Organizations are being reinforced this way to continuously improve their compliance activities, because in the future, integration and automation of compliance activities is an imperative. To prepare for tomorrow, organizations must invest today.
When positioning your organization for the future, keep in mind the following five areas for investment:
1. Operational integration
Regulators are increasingly spotlighting the need for operational integration within a compliance risk management program, meaning that compliance needs to be integrated in business processes and into people’s performance of their job duties on a day-to-day basis.
When approaching the governance of managing compliance efforts, a more centralized, or a hybrid approach, strengthens the organization’s overall compliance risk management control environment.
2. Automation of compliance activities

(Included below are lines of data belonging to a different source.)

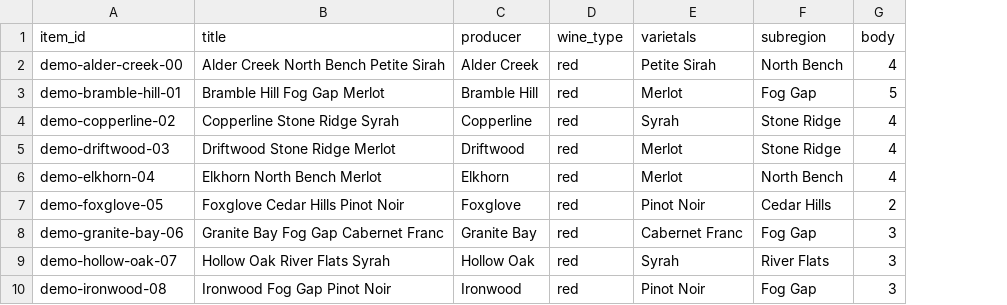
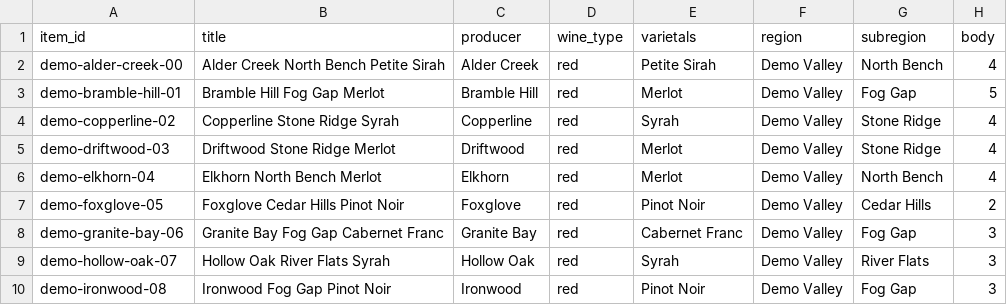
Before and after one commit to iitiff/recommender, a CSV file: examples/demo/items.csv, drawn as a sheet; only a part is shown; the diff covers the shown part only; the diff names each change by its address in the sheet, - before the commit and + after, or states it on an @@ line.

```diff
--- a/examples/demo/items.csv
+++ b/examples/demo/items.csv
+column F (region), rows 2-10: all Demo Valley
```
Also changed, not shown: 84 edited cells elsewhere in this file, examples/demo/offers.csv, 14 other files.
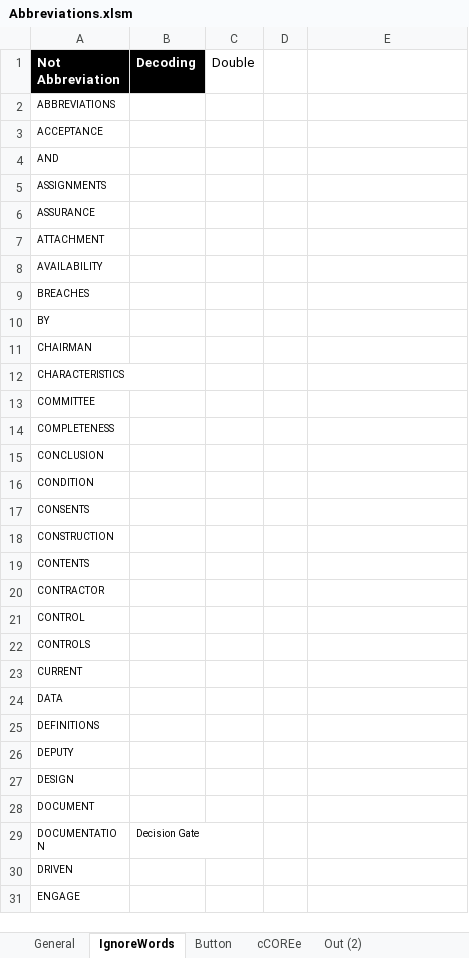
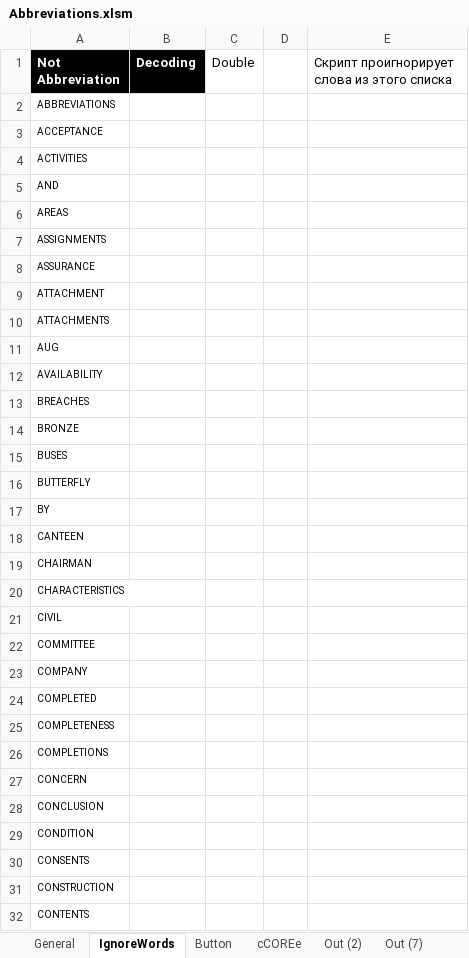
Before and after one commit to DeMoZ/Abbreviations, an Excel workbook: Abbreviations.xlsm, sheet IgnoreWords, drawn as a sheet; only a part is shown; the shorter side is filled out with more unchanged rows; values as stored, in another font and other column widths than the file's, no borders; table styles not drawn; the diff covers the shown part only; the diff names each change by its address in the sheet, - before the commit and + after, or states it on an @@ line.

Commit message:
Added ignore words list support
words from ignore list will be exclude

```diff
--- a/Abbreviations.xlsm (sheet IgnoreWords)
+++ b/Abbreviations.xlsm (sheet IgnoreWords)
+sheet tab: Out (7)
-E1: (empty)
+E1: Скрипт проигнорирует слова из этого списка
+row 4: ACTIVITIES
+row 6: AREAS
+row 10: ATTACHMENTS
+row 11: AUG
+row 14: BRONZE
+row 15: BUSES
+row 16: BUTTERFLY
+row 18: CANTEEN
+row 21: CIVIL
+row 23: COMPANY
+row 24: COMPLETED
+row 26: COMPLETIONS
+row 27: CONCERN
```
Also changed, not shown: 44 added rows elsewhere in this sheet, sheet Out (2), sheet General, sheet cCOREe, other sheet tabs, formulas that keep their value, charts or pictures.
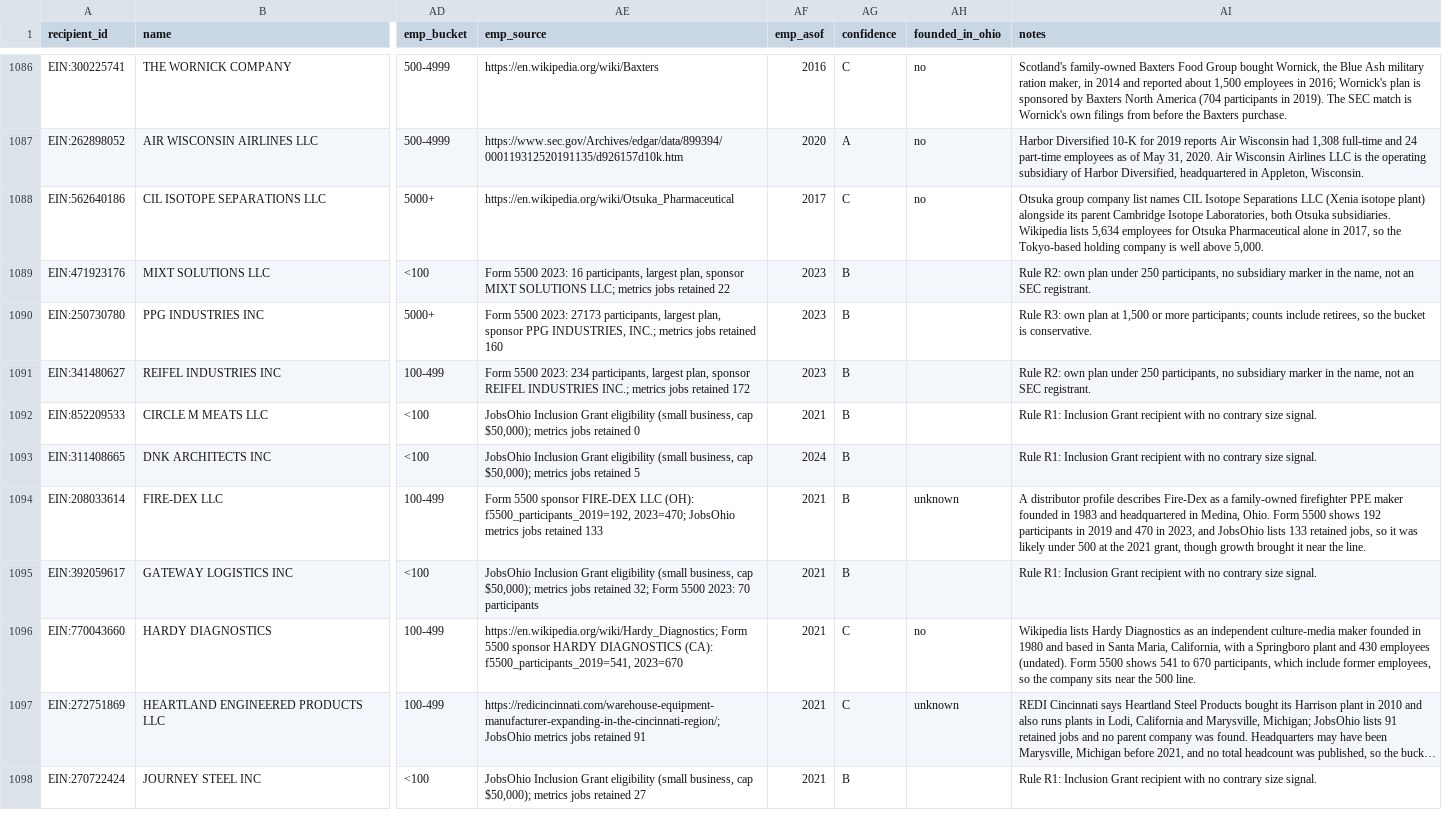
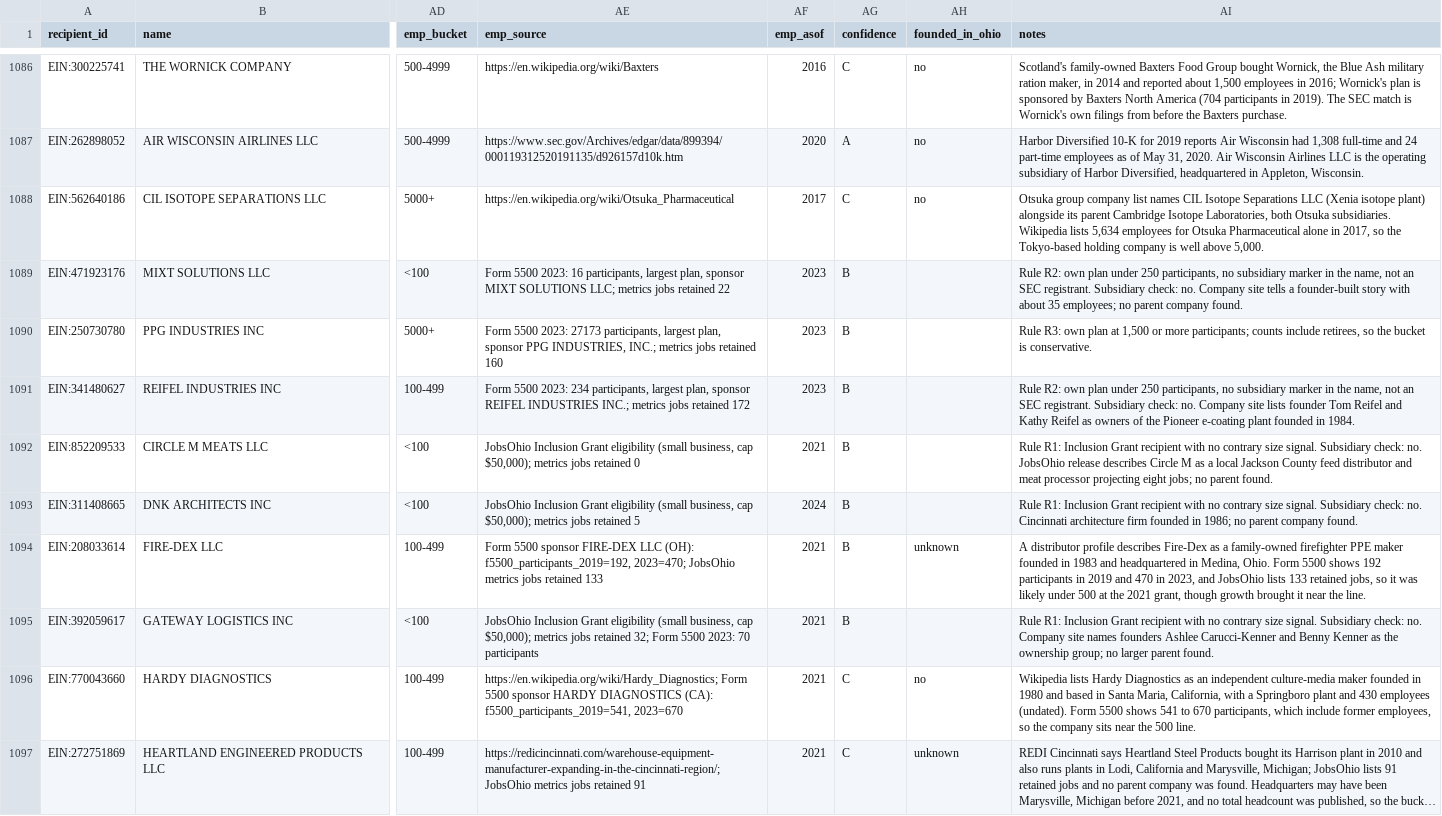
Before and after one commit to Data4ThePeople/JobsOhioSmallBiz, a CSV file: data/parents.csv, drawn as a sheet; only a part is shown, gaps mark what is left out; the shorter side is filled out with more unchanged rows; long unchanged cells end in …; the diff covers the shown part only; the diff names each change by its address in the sheet, - before the commit and + after, or states it on an @@ line.

```diff
--- a/data/parents.csv
+++ b/data/parents.csv
-AI1089 (notes): …SEC registrant.
+AI1089 (notes): …SEC registrant. Subsidiary check: no. Company site tells a founder-built story with about 35 employees; no parent company found.
-AI1091 (notes): …SEC registrant.
+AI1091 (notes): …SEC registrant. Subsidiary check: no. Company site lists founder Tom Reifel and Kathy Reifel as owners of the Pioneer e-coating plant founded in 1984.
-AI1092 (notes): …size signal.
+AI1092 (notes): …size signal. Subsidiary check: no. JobsOhio release describes Circle M as a local Jackson County feed distributor and meat processor projecting eight jobs; no parent found.
-AI1093 (notes): …size signal.
+AI1093 (notes): …size signal. Subsidiary check: no. Cincinnati architecture firm founded in 1986; no parent company found.
-AI1095 (notes): …size signal.
+AI1095 (notes): …size signal. Subsidiary check: no. Company site names founders Ashlee Carucci-Kenner and Benny Kenner as the ownership group; no larger parent found.
```
Also changed, not shown: 25 edited cells elsewhere in this file, 4 other files.
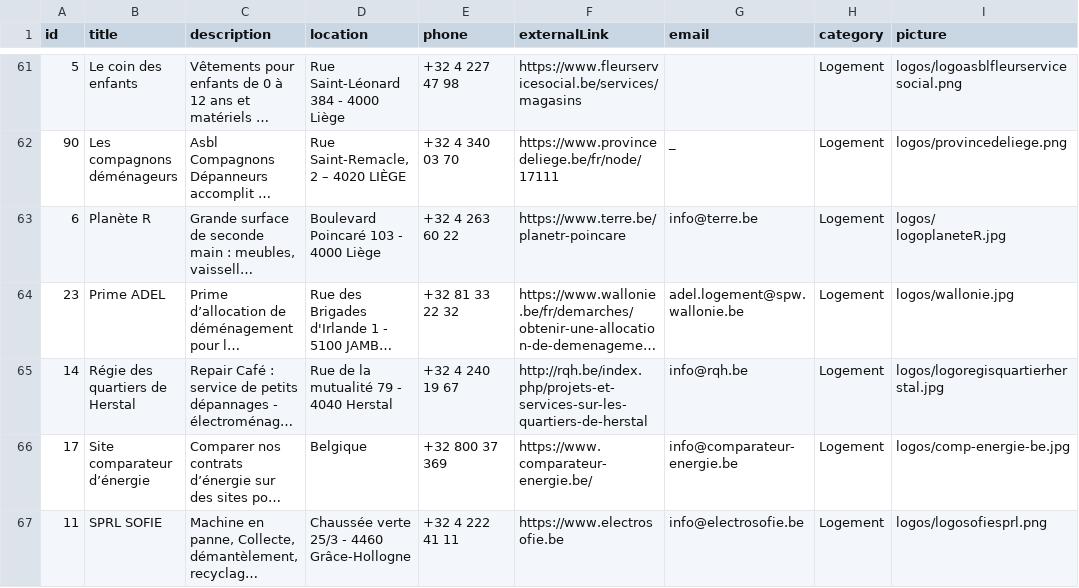
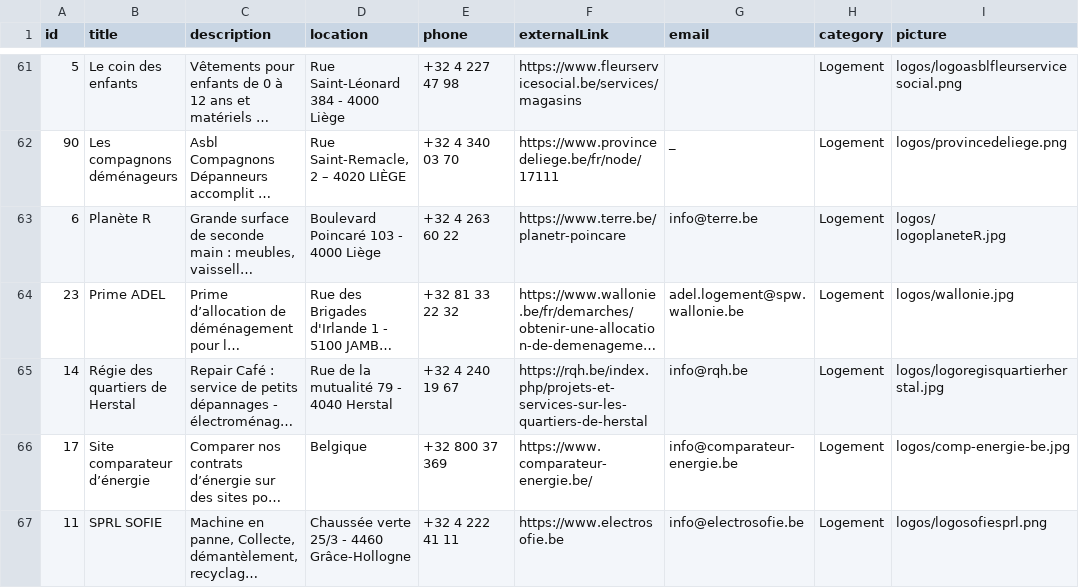
Before and after one commit to Nadege102/carnet-bons-plans, a CSV file: data.csv, drawn as a sheet; only a part is shown, gaps mark what is left out; long unchanged cells end in …; the diff covers the shown part only; the diff names each change by its address in the sheet, - before the commit and + after, or states it on an @@ line.

```diff
--- a/data.csv
+++ b/data.csv
-F65 (externalLink): http://rqh.be/index.php/projets-et-services-sur-les-quartiers-de-herstal
+F65 (externalLink): https://rqh.be/index.php/projets-et-services-sur-les-quartiers-de-herstal
```
Also changed, not shown: 9 edited cells elsewhere in this file, 3 other files.
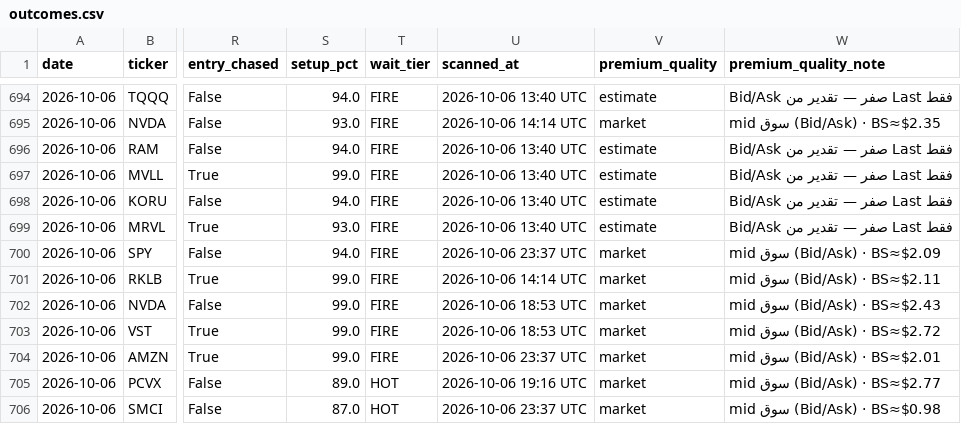
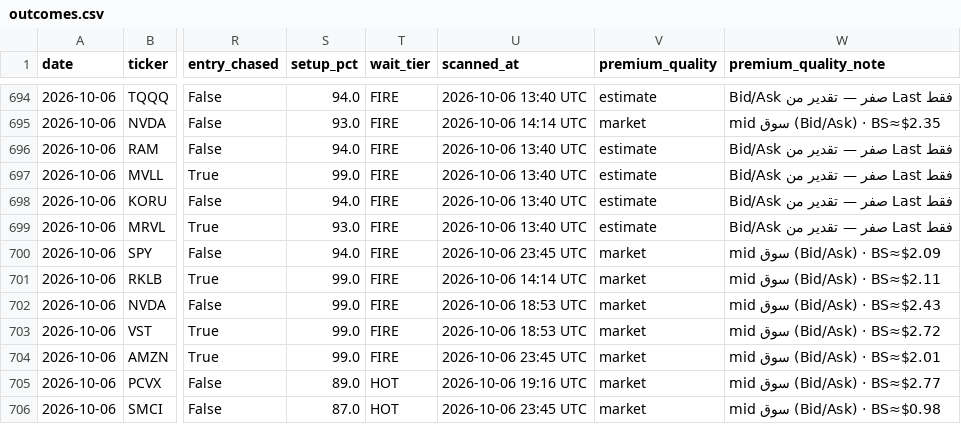
Before and after one commit to nasralsws8-web/screen-option-report, a CSV file: outcomes.csv, drawn as a sheet; only a part is shown, gaps mark what is left out; the diff names each change by its address in the sheet, - before the commit and + after, or states it on an @@ line.

```diff
--- a/outcomes.csv
+++ b/outcomes.csv
-U700 (scanned_at): 2026-10-06 23:37 UTC
+U700 (scanned_at): 2026-10-06 23:45 UTC
-U704 (scanned_at): 2026-10-06 23:37 UTC
+U704 (scanned_at): 2026-10-06 23:45 UTC
-U706 (scanned_at): 2026-10-06 23:37 UTC
+U706 (scanned_at): 2026-10-06 23:45 UTC
```
Also changed, not shown: options_rejected_log.csv, options_v3_results.csv.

The effectiveness of compliance increases when there is integration across an enterprise and successful automation of processes. Compliance leaders are turning toward intelligent automation as an answer for slimming down compliance costs, and becoming more nimble and agile in an ever-increasingly competitive world. When intelligent automation is on the table to support possible compliance activities, some important considerations must be made:
- Compliance program goals for the future
- Implementation dependencies and interdependencies
- Determining how automation will and can support the business
- Enhancing competitiveness and agility in executing its compliance activities
Automating compliance activities can also help augment resource allocation and realize greater accuracy by implementing repetitive tasks into the automation.
Regulators increasingly expect organization to implement performance management and compensation programs to encourage prudent risk-taking. In fact, identified by the KPMG CCO Survey, 55% of CCOs identified “enhancing accountability and compliance responsibilities” as a top 3 priority in 2017.
It is essential that disciplinary and incentive protocols be consistently applied to high-level employees. To do so sends a message that seniority and success do not exempt anyone from following the rules.
4. Formalized risk assessments
Regulatory guidelines and expectations released in 2017 set forth specific focal areas that compliance leaders should ensure are covered in their risk assessments.
- Evaluating the data needs of the compliance program can help the organization migrate to a more data-driven metrics environment in a controlled way.
- Availability, integrity, and accuracy of data is needed to understand and assess compliance risks enterprise-wide. The use of data quality assessments to evaluate the compliance impact can help address this challenge.
- Implementing a data governance model to share data across the 3 lines of defense is a good way of reassuring data owners and stakeholders that the data will be used consistent with the agreed upon model.
- Further integration and aggregation of data is needed to avoid unintentionally ‘underestimating” compliance risks because of continuous change in measurement of compliance programs and data & analytics.
- To maximize the benefits of data & analytics, leading organizations are building analytics directly into their compliance processes in order to identify risk scenarios in real time and to enhance their risk coverage in a cost-effective way.
5. Continuous improvement
Compliance efforts by organizations need to continuously evolve to ensure the control environment remains firm while risk trends appear, risks emerge, and regulatory expectations shift.
Compliance and business leaders must continuously improve their compliance activities in pursuit of greater effectiveness, efficiency, agility, and resiliency. Because by continuously improving, organizations can methodically position their organizations for the future.